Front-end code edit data
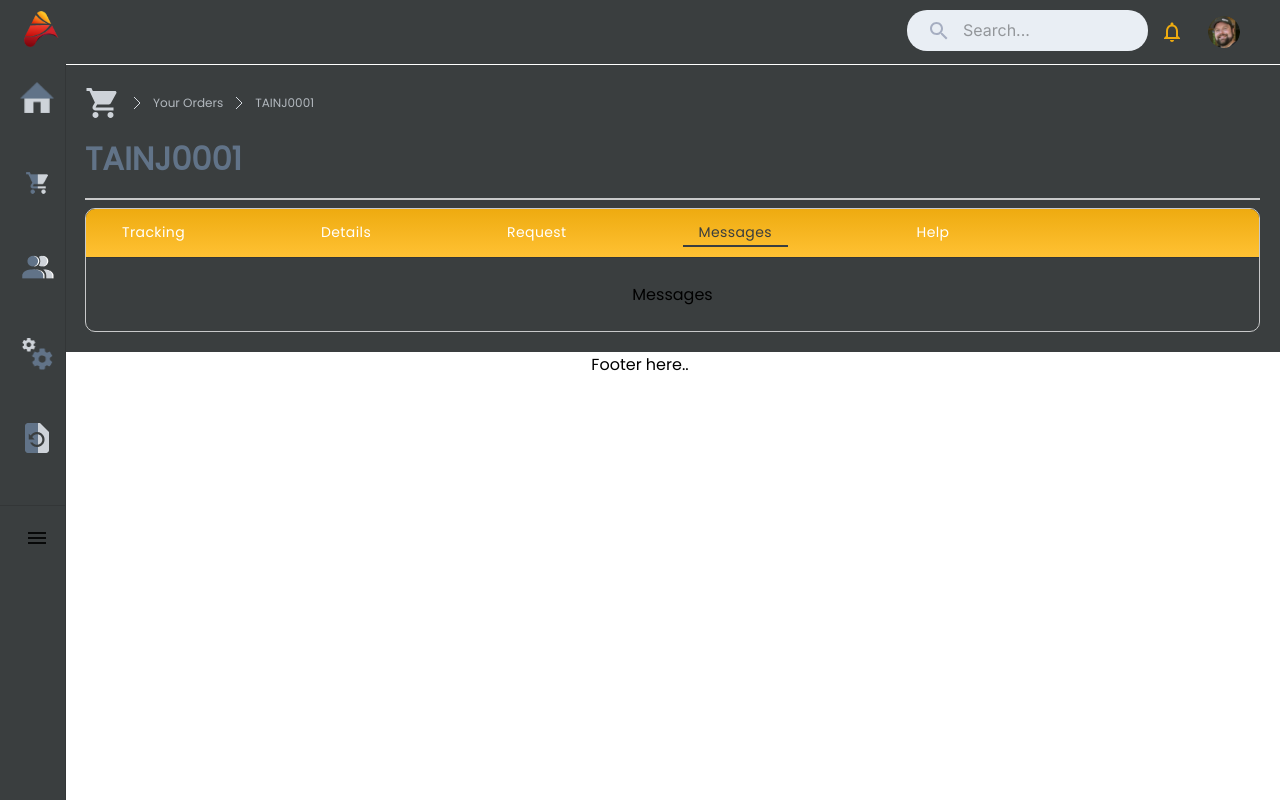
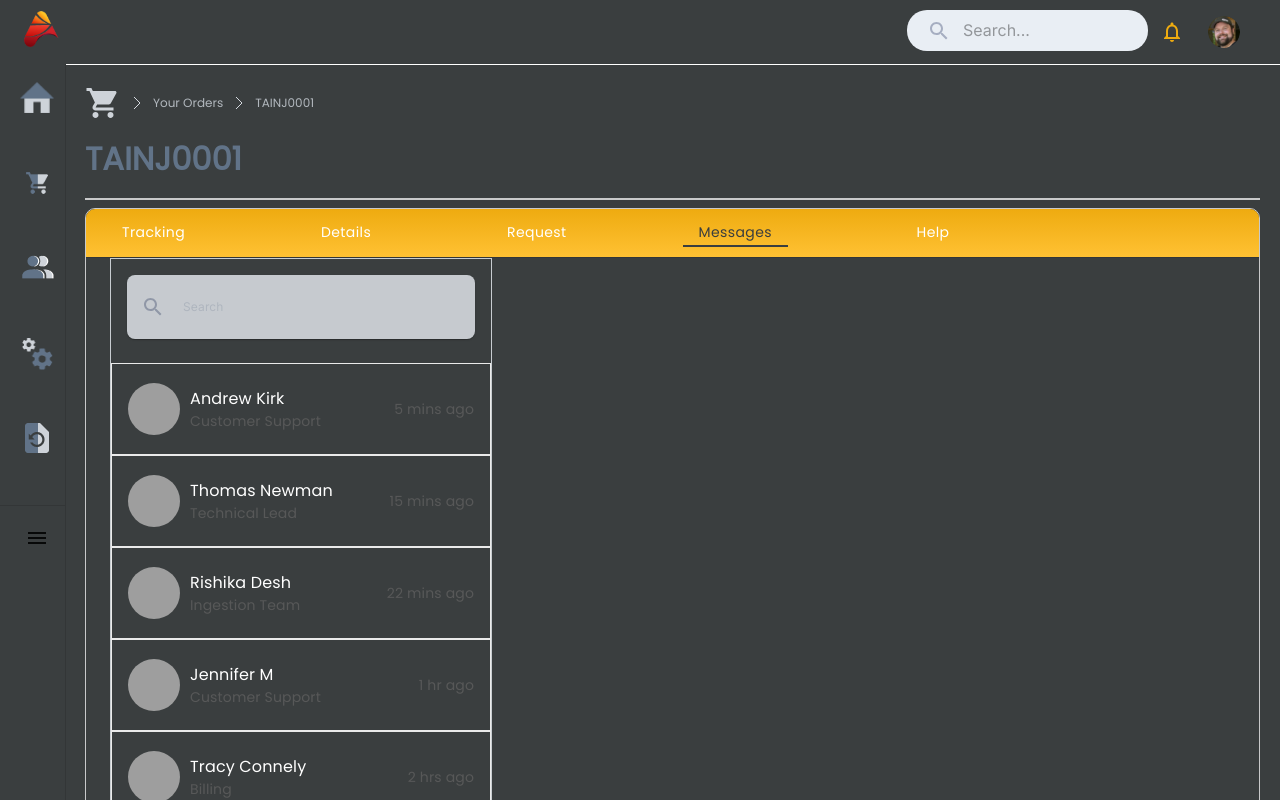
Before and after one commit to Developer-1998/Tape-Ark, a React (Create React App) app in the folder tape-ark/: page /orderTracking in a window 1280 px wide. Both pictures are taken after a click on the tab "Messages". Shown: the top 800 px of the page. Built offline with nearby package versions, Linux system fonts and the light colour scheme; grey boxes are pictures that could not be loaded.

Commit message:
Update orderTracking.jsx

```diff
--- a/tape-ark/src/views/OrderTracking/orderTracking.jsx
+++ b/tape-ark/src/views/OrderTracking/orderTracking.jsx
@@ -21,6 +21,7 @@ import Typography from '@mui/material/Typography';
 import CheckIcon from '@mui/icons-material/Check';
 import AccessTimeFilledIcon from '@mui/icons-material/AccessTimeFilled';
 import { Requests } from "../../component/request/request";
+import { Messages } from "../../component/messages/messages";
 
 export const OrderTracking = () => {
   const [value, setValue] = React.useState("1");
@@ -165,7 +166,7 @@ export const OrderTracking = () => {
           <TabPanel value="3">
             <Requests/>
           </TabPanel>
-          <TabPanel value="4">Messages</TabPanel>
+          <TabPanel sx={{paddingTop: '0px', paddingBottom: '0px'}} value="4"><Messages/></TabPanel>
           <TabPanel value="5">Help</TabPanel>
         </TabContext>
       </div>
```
* * *
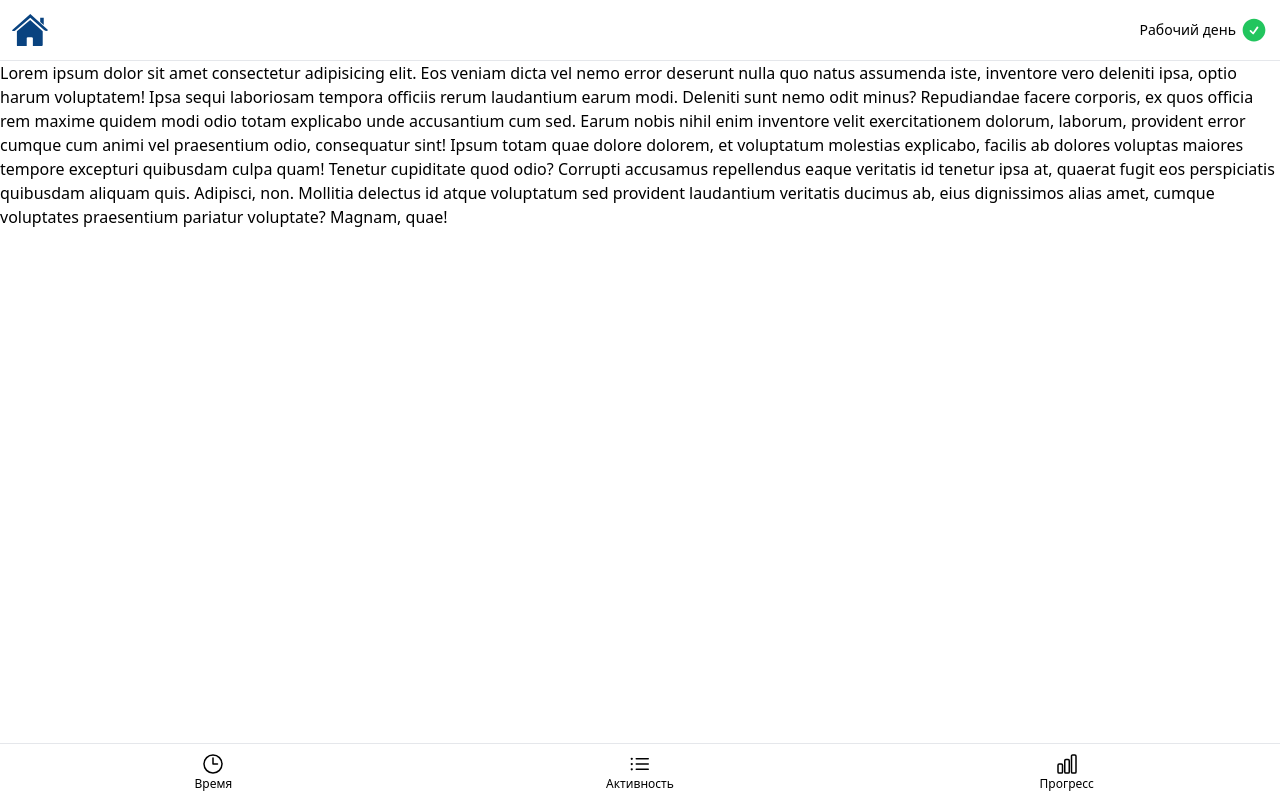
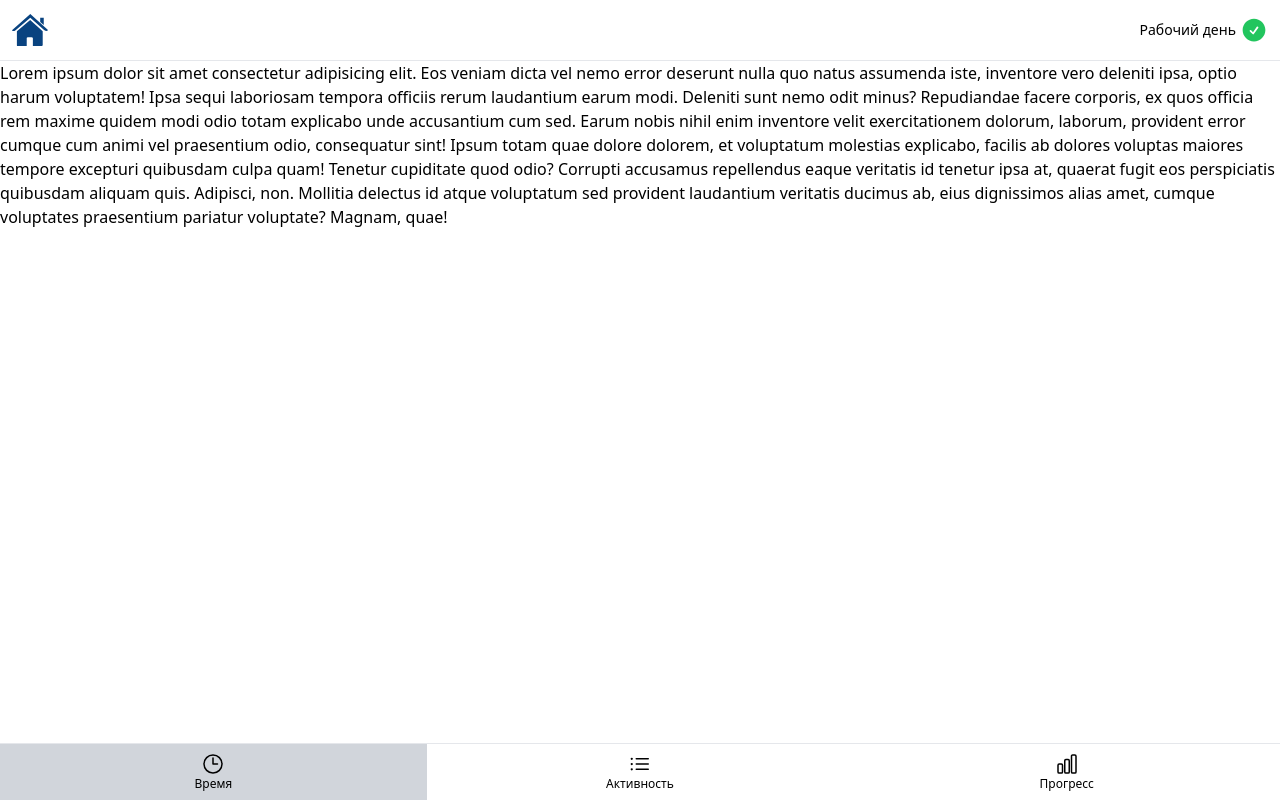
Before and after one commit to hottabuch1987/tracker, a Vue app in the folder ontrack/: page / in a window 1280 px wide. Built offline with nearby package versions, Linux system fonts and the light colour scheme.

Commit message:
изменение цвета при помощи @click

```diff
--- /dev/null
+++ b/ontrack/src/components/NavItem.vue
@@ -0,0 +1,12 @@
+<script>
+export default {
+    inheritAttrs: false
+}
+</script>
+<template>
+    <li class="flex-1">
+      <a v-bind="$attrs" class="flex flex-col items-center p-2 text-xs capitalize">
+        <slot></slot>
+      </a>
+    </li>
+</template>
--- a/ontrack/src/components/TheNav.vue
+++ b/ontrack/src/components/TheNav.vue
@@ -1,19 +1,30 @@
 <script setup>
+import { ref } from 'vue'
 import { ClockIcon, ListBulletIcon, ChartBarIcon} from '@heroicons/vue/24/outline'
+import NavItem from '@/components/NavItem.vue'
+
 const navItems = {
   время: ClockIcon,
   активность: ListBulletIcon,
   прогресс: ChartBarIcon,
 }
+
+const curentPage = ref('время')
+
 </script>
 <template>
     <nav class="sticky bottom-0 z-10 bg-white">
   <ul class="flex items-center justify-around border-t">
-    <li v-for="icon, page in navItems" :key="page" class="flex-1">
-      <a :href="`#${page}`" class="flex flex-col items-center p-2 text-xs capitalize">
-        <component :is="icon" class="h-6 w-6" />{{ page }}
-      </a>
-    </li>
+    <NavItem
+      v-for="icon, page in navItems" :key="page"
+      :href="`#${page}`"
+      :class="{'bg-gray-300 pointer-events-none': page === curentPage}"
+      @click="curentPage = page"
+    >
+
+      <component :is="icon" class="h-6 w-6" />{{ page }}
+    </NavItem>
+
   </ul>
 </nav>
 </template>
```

### Work item
Check every line of the data above for the string "TabPanel", and copy those that have it.

### Response box
           <TabPanel value="3">
           </TabPanel>
-          <TabPanel value="4">Messages</TabPanel>
+          <TabPanel sx={{paddingTop: '0px', paddingBottom: '0px'}} value="4"><Messages/></TabPanel>
           <TabPanel value="5">Help</TabPanel>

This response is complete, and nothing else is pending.